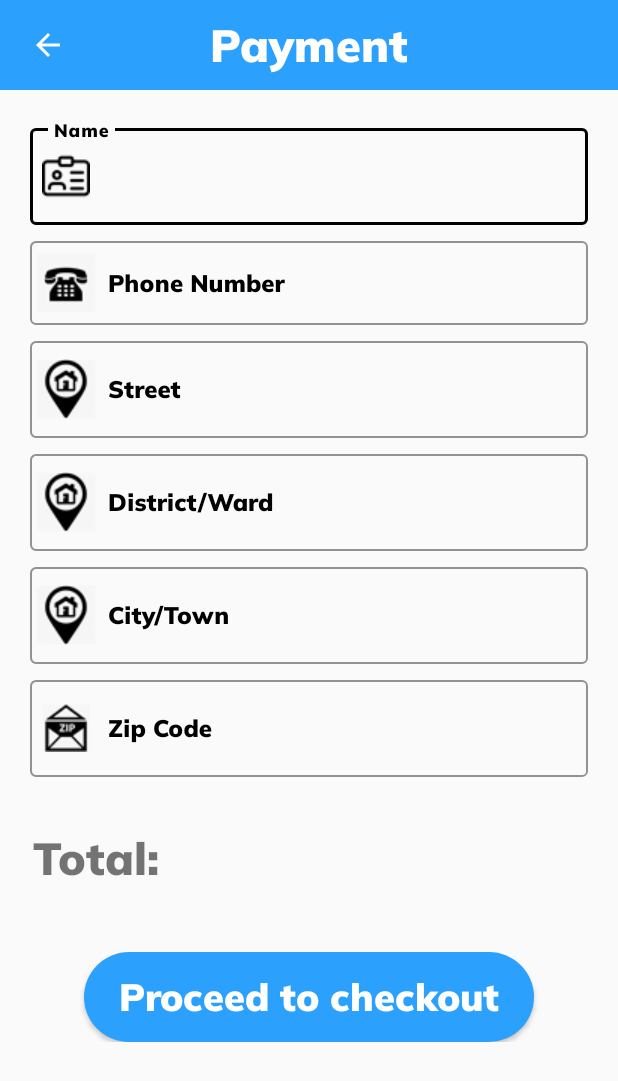
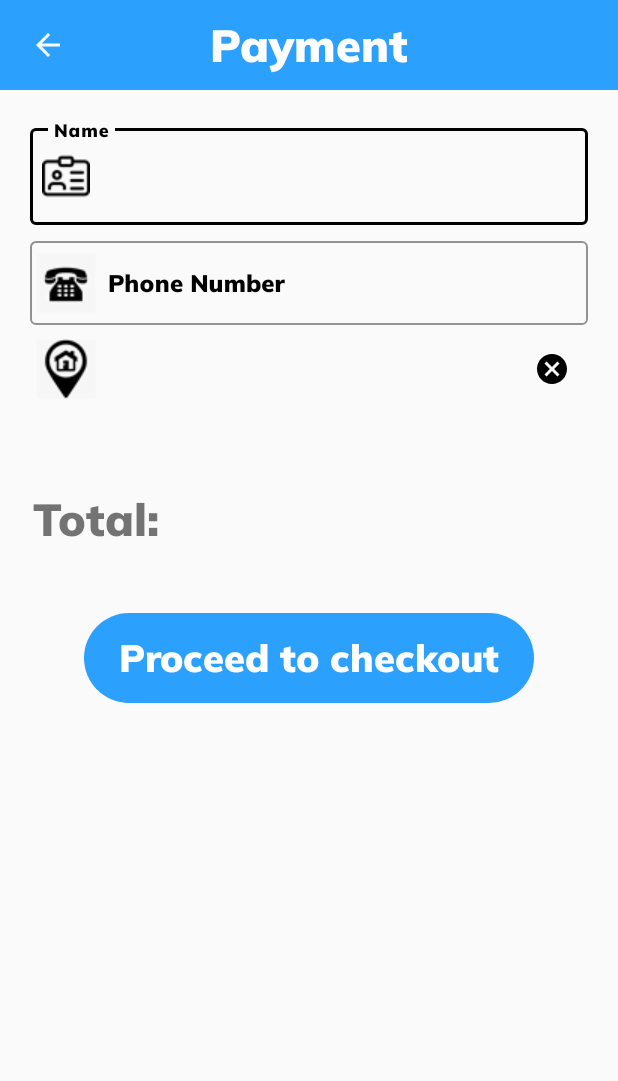
Before and after one commit to ITEC-Group-DPT/TechNow, an Android app: the PaymentActivity screen opened directly, with no data from a screen before it, on a phone screen of 412 x 824 dp. Shown: the top 1081 px of the screen. Run offline under Robolectric (Android 15) with nearby library versions, the phone set to English and light mode, and no system bars; our stand-ins replace Firebase (no records; nobody signed in at launch, a user with empty details on screens opened directly); 1 statement that could not run was skipped.

Commit message:
add maps activity

```diff
--- a/app/build.gradle
+++ b/app/build.gradle
@@ -28,10 +28,16 @@ dependencies {
     implementation 'androidx.appcompat:appcompat:1.2.0'
     implementation 'androidx.constraintlayout:constraintlayout:2.0.1'
     implementation 'com.google.firebase:firebase-database:19.5.0'
+    implementation 'com.google.android.gms:play-services-maps:17.0.0'
+    implementation 'com.github.jd-alexander:library:1.1.0'//maps
+    implementation 'androidx.navigation:navigation-fragment:2.3.1'
+    implementation 'androidx.navigation:navigation-ui:2.3.1'
     testImplementation 'junit:junit:4.12'
     androidTestImplementation 'androidx.test.ext:junit:1.1.2'
     androidTestImplementation 'androidx.test.espresso:espresso-core:3.3.0'
     implementation 'com.google.android.material:material:1.1.0'
     implementation 'com.synnapps:carouselview:0.1.5'
     implementation 'com.firebaseui:firebase-ui-storage:6.2.0'
+
+
 }
--- a/app/src/main/java/com/example/projectlogin/PaymentActivity.java
+++ b/app/src/main/java/com/example/projectlogin/PaymentActivity.java
@@ -138,8 +138,7 @@ public class PaymentActivity extends AppCompatActivity {
     }
 
     private boolean Check_null() {
-        int[] paymentInfo = {R.id.payment_name, R.id.payment_phonenum, R.id.payment_street,
-                R.id.payment_district, R.id.payment_city, R.id.payment_zip};
+        int[] paymentInfo = {R.id.payment_name, R.id.payment_phonenum};
         for (int j = 0; j < paymentInfo.length; j++) {
             TextInputEditText test = findViewById(paymentInfo[j]);
             if (test.getText().toString().isEmpty()) {
@@ -162,4 +161,24 @@ public class PaymentActivity extends AppCompatActivity {
         }
         return false;
     }
+
+
+    public void onasd(View view) {
+            Intent  intent = new Intent(getApplicationContext(),AddressMapsAPI.class);
+            startActivity(intent);
+    }
+
+    @Override
+    protected void onResume() {
+        super.onResume();
+        Intent intent = getIntent();
+        if (!intent.hasExtra("Address")) return;
+        float x = 0;
+        x = intent.getFloatExtra("Distance", 0);
+        String a = null;
+        a = intent.getStringExtra("Address");
+        Toast.makeText(this, Float.toString(x), Toast.LENGTH_SHORT).show();
+        Toast.makeText(this, a, Toast.LENGTH_SHORT).show();
+
+    }
 }
--- a/app/src/main/res/layout/activity_payment.xml
+++ b/app/src/main/res/layout/activity_payment.xml
@@ -102,89 +102,12 @@
                 app:endIconTint="@color/colorBlack"
                 app:hintTextColor="@color/colorBlack"
                 app:startIconDrawable="@drawable/address_icon"
+                android:onClick="onasd"
                 app:startIconTint="@color/colorBlack">
 
-                <com.google.android.material.textfield.TextInputEditText
-                    android:layout_width="match_parent"
-                    android:layout_height="match_parent"
-                    android:fontFamily="@font/muli_black"
-                    android:hint="Street"
-                    android:inputType="text"
-                    android:textColor="@color/colorBlack"
-                    android:id="@+id/payment_street"/>
+
             </com.google.android.material.textfield.TextInputLayout>
 
-            <com.google.android.material.textfield.TextInputLayout
-                android:layout_marginTop="5dp"
-                style="@style/Widget.MaterialComponents.TextInputLayout.OutlinedBox"
-                android:layout_width="match_parent"
-                android:layout_height="70dp"
-                android:textColorHint="@color/colorBlack"
-                app:boxStrokeColor="@color/colorBlack"
-                app:boxStrokeWidthFocused="2dp"
-                app:endIconMode="clear_text"
-                app:endIconTint="@color/colorBlack"
-                app:hintTextColor="@color/colorBlack"
-                app:startIconDrawable="@drawable/address_icon"
-                app:startIconTint="@color/colorBlack">
-
-                <com.google.android.material.textfield.TextInputEditText
-                    android:layout_width="match_parent"
-                    android:layout_height="match_parent"
-                    android:fontFamily="@font/muli_black"
-                    android:hint="District/Ward"
-                    android:inputType="text"
-                    android:textColor="@color/colorBlack"
-                    android:id="@+id/payment_district"/>
-            </com.google.android.material.textfield.TextInputLayout>
-
-            <com.google.android.material.textfield.TextInputLayout
-                android:layout_marginTop="5dp"
-                style="@style/Widget.MaterialComponents.TextInputLayout.OutlinedBox"
-                android:layout_width="match_parent"
-                android:layout_height="70dp"
-                android:textColorHint="@color/colorBlack"
-                app:boxStrokeColor="@color/colorBlack"
-                app:boxStrokeWidthFocused="2dp"
-                app:endIconMode="clear_text"
-                app:endIconTint="@color/colorBlack"
-                app:hintTextColor="@color/colorBlack"
-                app:startIconDrawable="@drawable/address_icon"
-                app:startIconTint="@color/colorBlack">
-
-                <com.google.android.material.textfield.TextInputEditText
-                    android:layout_width="match_parent"
-                    android:layout_height="match_parent"
-                    android:fontFamily="@font/muli_black"
-                    android:hint="City/Town"
-                    android:inputType="text"
-                    android:textColor="@color/colorBlack"
-                    android:id="@+id/payment_city"/>
-            </com.google.android.material.textfield.TextInputLayout>
-
-            <com.google.android.material.textfield.TextInputLayout
-                android:layout_marginTop="5dp"
-                style="@style/Widget.MaterialComponents.TextInputLayout.OutlinedBox"
-                android:layout_width="match_parent"
-                android:layout_height="70dp"
-                android:textColorHint="@color/colorBlack"
-                app:boxStrokeColor="@color/colorBlack"
-                app:boxStrokeWidthFocused="2dp"
-                app:endIconMode="clear_text"
-                app:endIconTint="@color/colorBlack"
-                app:hintTextColor="@color/colorBlack"
-                app:startIconDrawable="@drawable/zipcode_icon"
-                app:startIconTint="@color/colorBlack">
-
-                <com.google.android.material.textfield.TextInputEditText
-                    android:layout_width="match_parent"
-                    android:layout_height="match_parent"
-                    android:fontFamily="@font/muli_black"
-                    android:hint="Zip Code"
-                    android:inputType="numberDecimal"
-                    android:textColor="@color/colorBlack"
-                    android:id="@+id/payment_zip"/>
-            </com.google.android.material.textfield.TextInputLayout>
         </LinearLayout>
 
 
```
Also changed, not shown: app/src/main/AndroidManifest.xml (+26 -1 lines), app/src/main/java/com/example/projectlogin/AddressMapsAPI.java (added, +142 -0 lines), app/src/main/res/layout/activity_address_maps_a_p_i.xml (added, +44 -0 lines), app/src/main/res/navigation/nav_graph.xml (added, +28 -0 lines), app/src/main/res/values/strings.xml (+14 -0 lines), app/src/main/res/values/styles.xml (+9 -0 lines), 1 other file.
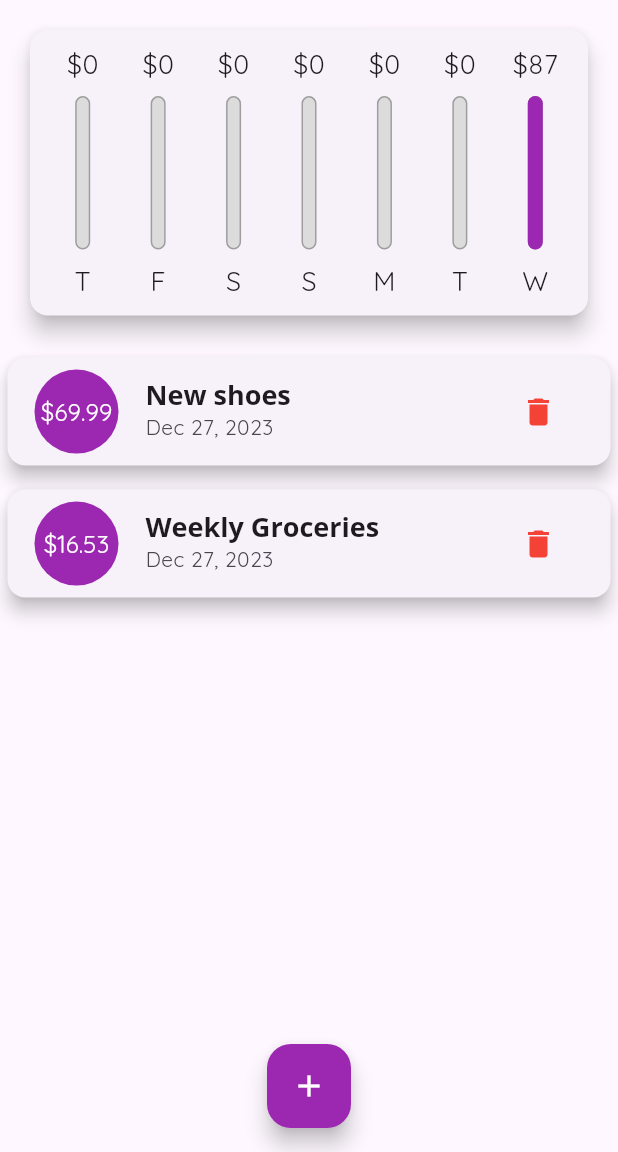
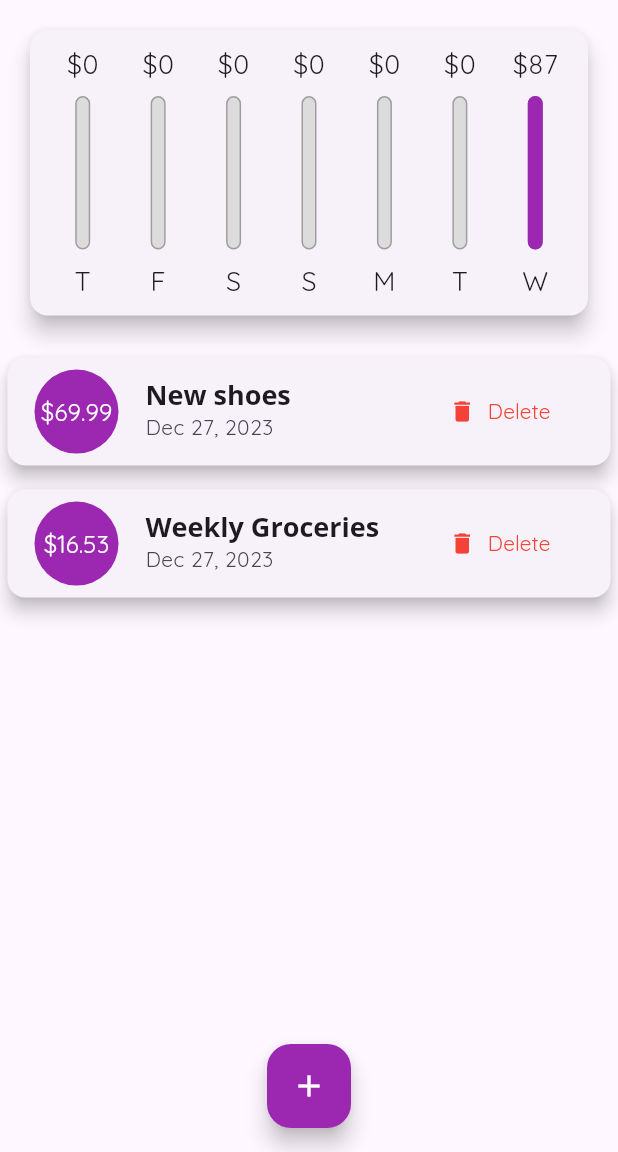
Before and after one commit to TommyyFeltre/expense_planner, a Flutter app: the screen it shows after launch, on a phone screen of 412 x 824 dp, the part 84-1236 px from its top. Run offline on Flutter 3.47's test engine with Material 3 defaults, Android fonts, the phone set to English and light mode, and no system bars.

Commit message:
refactoring code

```diff
--- a/lib/main.dart
+++ b/lib/main.dart
@@ -101,7 +101,9 @@ class _MyHomePageState extends State<MyHomePage> {
 
   @override
   Widget build(BuildContext context) {
-    final isLandscape = MediaQuery.of(context).orientation == Orientation.landscape;
+    final mediaQuery = MediaQuery.of(context);
+    final isLandscape =
+        mediaQuery.orientation == Orientation.landscape;
     final appBar = AppBar(
       title: const Text('Personal Expenses'),
       backgroundColor: Theme.of(context).primaryColor,
@@ -115,12 +117,11 @@ class _MyHomePageState extends State<MyHomePage> {
       ],
     );
     final transactionListWidget = SizedBox(
-                    height: (MediaQuery.of(context).size.height -
+        height: (mediaQuery.size.height -
                 appBar.preferredSize.height -
-                            MediaQuery.of(context).padding.top) *
+                mediaQuery.padding.top) *
             0.7,
-                    child:
-                        TransactionList(_userTransactions, _deleteTransaction));
+        child: TransactionList(_userTransactions, _deleteTransaction));
 
     return Scaffold(
       appBar: appBar,
@@ -129,7 +130,8 @@ class _MyHomePageState extends State<MyHomePage> {
           mainAxisAlignment: MainAxisAlignment.start,
           crossAxisAlignment: CrossAxisAlignment.center,
           children: [
-            if(isLandscape) Row(
+            if (isLandscape)
+              Row(
                 mainAxisAlignment: MainAxisAlignment.center,
                 children: [
                   const Text('Show Chart'),
@@ -143,18 +145,20 @@ class _MyHomePageState extends State<MyHomePage> {
                       }),
                 ],
               ),
-            if(!isLandscape) SizedBox(
-                    height: (MediaQuery.of(context).size.height -
+            if (!isLandscape)
+              SizedBox(
+                  height: (mediaQuery.size.height -
                           appBar.preferredSize.height -
-                            MediaQuery.of(context).padding.top) *
+                          mediaQuery.padding.top) *
                       0.3,
                   child: Chart(_recentTransaction)),
-            if(!isLandscape) transactionListWidget,
-            if(isLandscape) _showChart
+            if (!isLandscape) transactionListWidget,
+            if (isLandscape)
+              _showChart
                   ? SizedBox(
-                    height: (MediaQuery.of(context).size.height -
+                      height: (mediaQuery.size.height -
                               appBar.preferredSize.height -
-                            MediaQuery.of(context).padding.top) *
+                              mediaQuery.padding.top) *
                           0.7,
                       child: Chart(_recentTransaction))
                   : transactionListWidget
--- a/lib/widgets/new_transactions.dart
+++ b/lib/widgets/new_transactions.dart
@@ -43,9 +43,15 @@ class _NewTransactionState extends State<NewTransaction> {
 
   @override
   Widget build(BuildContext context) {
-    return Card(
+    final mediaQuery = MediaQuery.of(context);
+    return SingleChildScrollView(
+      child: Card(
         child: Container(
-        padding: const EdgeInsets.all(10),
+          padding: EdgeInsets.only(
+              top: 10,
+              left: 10,
+              right: 10,
+              bottom: mediaQuery.viewInsets.bottom + 10),
           child: Column(
             crossAxisAlignment: CrossAxisAlignment.end,
             children: [
@@ -91,6 +97,7 @@ class _NewTransactionState extends State<NewTransaction> {
             ],
           ),
         ),
+      ),
     );
   }
 }
--- a/lib/widgets/transaction_list.dart
+++ b/lib/widgets/transaction_list.dart
@@ -8,6 +8,7 @@ class TransactionList extends StatelessWidget {
   final List<Transaction> transactions;
   @override
   Widget build(BuildContext context) {
+    final mediaQuery = MediaQuery.of(context);
     return transactions.isEmpty
         ? LayoutBuilder(builder: (context, constraints) {
             return Column(
@@ -49,10 +50,17 @@ class TransactionList extends StatelessWidget {
                   ),
                   subtitle:
                       Text(DateFormat.yMMMd().format(transactions[index].date)),
-                  trailing: IconButton(
-                    icon: const Icon(Icons.delete),
-                    color: Colors.red,
-                    onPressed: () => deleteTransaction(transactions[index].id),
+                  trailing: mediaQuery.size.width > 360
+                  ? TextButton.icon(
+                      style: TextButton.styleFrom(foregroundColor: Colors.red),
+                      onPressed: () => deleteTransaction(transactions[index].id),
+                      icon: const Icon(Icons.delete),
+                      label: const Text('Delete')
+                    )
+                  : IconButton(
+                      icon: const Icon(Icons.delete),
+                      color: Colors.red,
+                      onPressed: () => deleteTransaction(transactions[index].id),
                   ),
                 ),
               );
```
Lines whose indentation alone changed are shown as unchanged.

> [YOUR INSTRUCTIONS]
Pick out all lines from the data above in which the word "return" appears.

> [RESULT OF THE TASK]
         return false;
+        if (!intent.hasExtra("Address")) return;
     return Scaffold(
-    return Card(
+    return SingleChildScrollView(
     return transactions.isEmpty
             return Column(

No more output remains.